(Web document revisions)
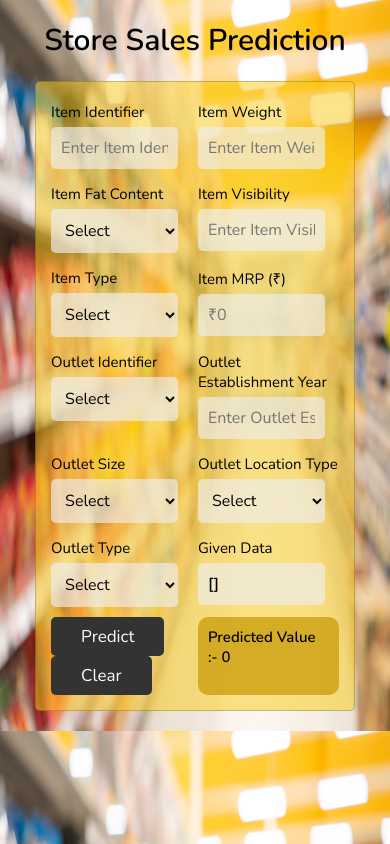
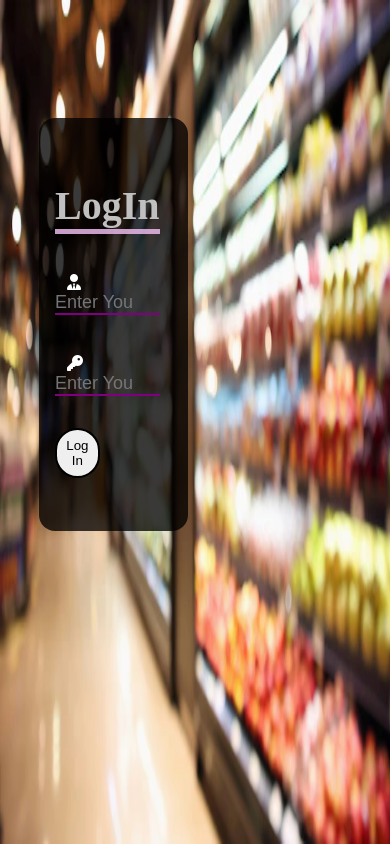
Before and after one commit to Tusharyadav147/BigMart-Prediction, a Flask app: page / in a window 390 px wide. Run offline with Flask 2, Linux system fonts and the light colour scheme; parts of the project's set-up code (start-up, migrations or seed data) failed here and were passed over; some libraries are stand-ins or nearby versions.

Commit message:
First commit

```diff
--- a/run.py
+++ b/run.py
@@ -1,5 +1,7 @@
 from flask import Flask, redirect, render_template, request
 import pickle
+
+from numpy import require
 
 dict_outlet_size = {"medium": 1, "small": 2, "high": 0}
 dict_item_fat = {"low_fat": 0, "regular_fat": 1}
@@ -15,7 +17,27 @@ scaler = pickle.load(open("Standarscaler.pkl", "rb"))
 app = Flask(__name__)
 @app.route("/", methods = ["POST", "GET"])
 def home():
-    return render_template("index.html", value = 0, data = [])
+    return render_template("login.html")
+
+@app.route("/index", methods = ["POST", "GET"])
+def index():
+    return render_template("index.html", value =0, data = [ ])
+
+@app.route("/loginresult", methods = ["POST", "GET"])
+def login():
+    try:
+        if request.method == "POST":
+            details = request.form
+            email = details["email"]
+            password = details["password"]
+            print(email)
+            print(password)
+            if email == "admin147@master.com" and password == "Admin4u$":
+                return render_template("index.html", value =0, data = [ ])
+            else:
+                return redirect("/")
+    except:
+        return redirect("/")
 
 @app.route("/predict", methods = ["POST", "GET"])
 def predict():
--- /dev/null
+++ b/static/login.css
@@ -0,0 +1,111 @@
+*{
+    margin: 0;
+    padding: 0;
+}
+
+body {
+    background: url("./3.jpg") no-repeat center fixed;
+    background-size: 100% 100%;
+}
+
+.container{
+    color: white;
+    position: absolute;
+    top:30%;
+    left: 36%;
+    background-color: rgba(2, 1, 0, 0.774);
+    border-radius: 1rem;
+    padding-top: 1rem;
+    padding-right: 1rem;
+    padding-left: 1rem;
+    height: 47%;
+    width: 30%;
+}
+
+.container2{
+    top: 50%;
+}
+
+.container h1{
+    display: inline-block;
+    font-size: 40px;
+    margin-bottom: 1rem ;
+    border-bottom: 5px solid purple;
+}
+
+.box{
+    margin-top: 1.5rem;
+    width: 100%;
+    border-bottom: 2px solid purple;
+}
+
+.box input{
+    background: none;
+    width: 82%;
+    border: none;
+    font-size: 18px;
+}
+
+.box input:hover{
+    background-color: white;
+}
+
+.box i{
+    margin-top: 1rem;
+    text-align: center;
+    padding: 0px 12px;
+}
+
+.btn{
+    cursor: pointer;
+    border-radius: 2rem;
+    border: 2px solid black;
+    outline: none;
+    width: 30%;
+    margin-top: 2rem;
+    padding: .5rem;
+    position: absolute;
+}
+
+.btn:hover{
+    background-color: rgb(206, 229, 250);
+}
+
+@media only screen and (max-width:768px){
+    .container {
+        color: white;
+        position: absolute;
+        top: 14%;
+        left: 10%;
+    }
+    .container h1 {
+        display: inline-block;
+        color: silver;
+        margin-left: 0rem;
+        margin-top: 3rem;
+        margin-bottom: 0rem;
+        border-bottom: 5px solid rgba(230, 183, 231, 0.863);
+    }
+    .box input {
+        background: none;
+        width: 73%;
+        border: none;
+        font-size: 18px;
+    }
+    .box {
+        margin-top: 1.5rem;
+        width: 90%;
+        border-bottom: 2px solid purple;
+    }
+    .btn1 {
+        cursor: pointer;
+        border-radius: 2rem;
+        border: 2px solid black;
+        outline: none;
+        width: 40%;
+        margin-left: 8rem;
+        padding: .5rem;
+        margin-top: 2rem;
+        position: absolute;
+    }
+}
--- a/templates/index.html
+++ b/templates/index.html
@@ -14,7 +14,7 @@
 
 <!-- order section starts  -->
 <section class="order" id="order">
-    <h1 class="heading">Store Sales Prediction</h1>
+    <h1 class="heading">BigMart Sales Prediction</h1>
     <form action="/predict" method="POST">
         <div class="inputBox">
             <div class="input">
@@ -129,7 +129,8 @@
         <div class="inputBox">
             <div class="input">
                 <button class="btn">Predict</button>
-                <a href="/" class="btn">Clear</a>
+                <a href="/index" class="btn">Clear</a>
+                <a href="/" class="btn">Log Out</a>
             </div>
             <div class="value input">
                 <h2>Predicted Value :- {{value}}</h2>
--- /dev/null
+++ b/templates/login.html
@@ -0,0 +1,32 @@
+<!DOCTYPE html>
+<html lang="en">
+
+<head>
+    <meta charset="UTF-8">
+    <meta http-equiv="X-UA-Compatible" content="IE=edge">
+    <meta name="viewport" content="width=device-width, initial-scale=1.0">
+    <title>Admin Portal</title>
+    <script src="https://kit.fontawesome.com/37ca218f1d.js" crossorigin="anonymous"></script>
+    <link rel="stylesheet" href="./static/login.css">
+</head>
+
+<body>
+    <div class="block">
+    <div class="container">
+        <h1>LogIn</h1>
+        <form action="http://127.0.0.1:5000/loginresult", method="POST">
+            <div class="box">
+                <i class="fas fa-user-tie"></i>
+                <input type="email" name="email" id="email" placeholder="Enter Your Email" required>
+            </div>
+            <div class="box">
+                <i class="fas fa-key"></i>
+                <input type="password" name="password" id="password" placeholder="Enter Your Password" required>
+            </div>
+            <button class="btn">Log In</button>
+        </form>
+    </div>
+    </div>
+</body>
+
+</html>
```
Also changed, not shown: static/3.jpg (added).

* [EXERCISE DETAILS]:
Could you write out all the records exactly, without the pictures?

* [ANSWER BOX]:
Before and after one commit to Tusharyadav147/BigMart-Prediction, a Flask app: page / in a window 390 px wide. Run offline with Flask 2, Linux system fonts and the light colour scheme; parts of the project's set-up code (start-up, migrations or seed data) failed here and were passed over; some libraries are stand-ins or nearby versions.

Commit message:
First commit

```diff
--- a/run.py
+++ b/run.py
@@ -1,5 +1,7 @@
 from flask import Flask, redirect, render_template, request
 import pickle
+
+from numpy import require
 
 dict_outlet_size = {"medium": 1, "small": 2, "high": 0}
 dict_item_fat = {"low_fat": 0, "regular_fat": 1}
@@ -15,7 +17,27 @@ scaler = pickle.load(open("Standarscaler.pkl", "rb"))
 app = Flask(__name__)
 @app.route("/", methods = ["POST", "GET"])
 def home():
-    return render_template("index.html", value = 0, data = [])
+    return render_template("login.html")
+
+@app.route("/index", methods = ["POST", "GET"])
+def index():
+    return render_template("index.html", value =0, data = [ ])
+
+@app.route("/loginresult", methods = ["POST", "GET"])
+def login():
+    try:
+        if request.method == "POST":
+            details = request.form
+            email = details["email"]
+            password = details["password"]
+            print(email)
+            print(password)
+            if email == "admin147@master.com" and password == "Admin4u$":
+                return render_template("index.html", value =0, data = [ ])
+            else:
+                return redirect("/")
+    except:
+        return redirect("/")
 
 @app.route("/predict", methods = ["POST", "GET"])
 def predict():
--- /dev/null
+++ b/static/login.css
@@ -0,0 +1,111 @@
+*{
+    margin: 0;
+    padding: 0;
+}
+
+body {
+    background: url("./3.jpg") no-repeat center fixed;
+    background-size: 100% 100%;
+}
+
+.container{
+    color: white;
+    position: absolute;
+    top:30%;
+    left: 36%;
+    background-color: rgba(2, 1, 0, 0.774);
+    border-radius: 1rem;
+    padding-top: 1rem;
+    padding-right: 1rem;
+    padding-left: 1rem;
+    height: 47%;
+    width: 30%;
+}
+
+.container2{
+    top: 50%;
+}
+
+.container h1{
+    display: inline-block;
+    font-size: 40px;
+    margin-bottom: 1rem ;
+    border-bottom: 5px solid purple;
+}
+
+.box{
+    margin-top: 1.5rem;
+    width: 100%;
+    border-bottom: 2px solid purple;
+}
+
+.box input{
+    background: none;
+    width: 82%;
+    border: none;
+    font-size: 18px;
+}
+
+.box input:hover{
+    background-color: white;
+}
+
+.box i{
+    margin-top: 1rem;
+    text-align: center;
+    padding: 0px 12px;
+}
+
+.btn{
+    cursor: pointer;
+    border-radius: 2rem;
+    border: 2px solid black;
+    outline: none;
+    width: 30%;
+    margin-top: 2rem;
+    padding: .5rem;
+    position: absolute;
+}
+
+.btn:hover{
+    background-color: rgb(206, 229, 250);
+}
+
+@media only screen and (max-width:768px){
+    .container {
+        color: white;
+        position: absolute;
+        top: 14%;
+        left: 10%;
+    }
+    .container h1 {
+        display: inline-block;
+        color: silver;
+        margin-left: 0rem;
+        margin-top: 3rem;
+        margin-bottom: 0rem;
+        border-bottom: 5px solid rgba(230, 183, 231, 0.863);
+    }
+    .box input {
+        background: none;
+        width: 73%;
+        border: none;
+        font-size: 18px;
+    }
+    .box {
+        margin-top: 1.5rem;
+        width: 90%;
+        border-bottom: 2px solid purple;
+    }
+    .btn1 {
+        cursor: pointer;
+        border-radius: 2rem;
+        border: 2px solid black;
+        outline: none;
+        width: 40%;
+        margin-left: 8rem;
+        padding: .5rem;
+        margin-top: 2rem;
+        position: absolute;
+    }
+}
--- a/templates/index.html
+++ b/templates/index.html
@@ -14,7 +14,7 @@
 
 <!-- order section starts  -->
 <section class="order" id="order">
-    <h1 class="heading">Store Sales Prediction</h1>
+    <h1 class="heading">BigMart Sales Prediction</h1>
     <form action="/predict" method="POST">
         <div class="inputBox">
             <div class="input">
@@ -129,7 +129,8 @@
         <div class="inputBox">
             <div class="input">
                 <button class="btn">Predict</button>
-                <a href="/" class="btn">Clear</a>
+                <a href="/index" class="btn">Clear</a>
+                <a href="/" class="btn">Log Out</a>
             </div>
             <div class="value input">
                 <h2>Predicted Value :- {{value}}</h2>
--- /dev/null
+++ b/templates/login.html
@@ -0,0 +1,32 @@
+<!DOCTYPE html>
+<html lang="en">
+
+<head>
+    <meta charset="UTF-8">
+    <meta http-equiv="X-UA-Compatible" content="IE=edge">
+    <meta name="viewport" content="width=device-width, initial-scale=1.0">
+    <title>Admin Portal</title>
+    <script src="https://kit.fontawesome.com/37ca218f1d.js" crossorigin="anonymous"></script>
+    <link rel="stylesheet" href="./static/login.css">
+</head>
+
+<body>
+    <div class="block">
+    <div class="container">
+        <h1>LogIn</h1>
+        <form action="http://127.0.0.1:5000/loginresult", method="POST">
+            <div class="box">
+                <i class="fas fa-user-tie"></i>
+                <input type="email" name="email" id="email" placeholder="Enter Your Email" required>
+            </div>
+            <div class="box">
+                <i class="fas fa-key"></i>
+                <input type="password" name="password" id="password" placeholder="Enter Your Password" required>
+            </div>
+            <button class="btn">Log In</button>
+        </form>
+    </div>
+    </div>
+</body>
+
+</html>
```
Also changed, not shown: static/3.jpg (added).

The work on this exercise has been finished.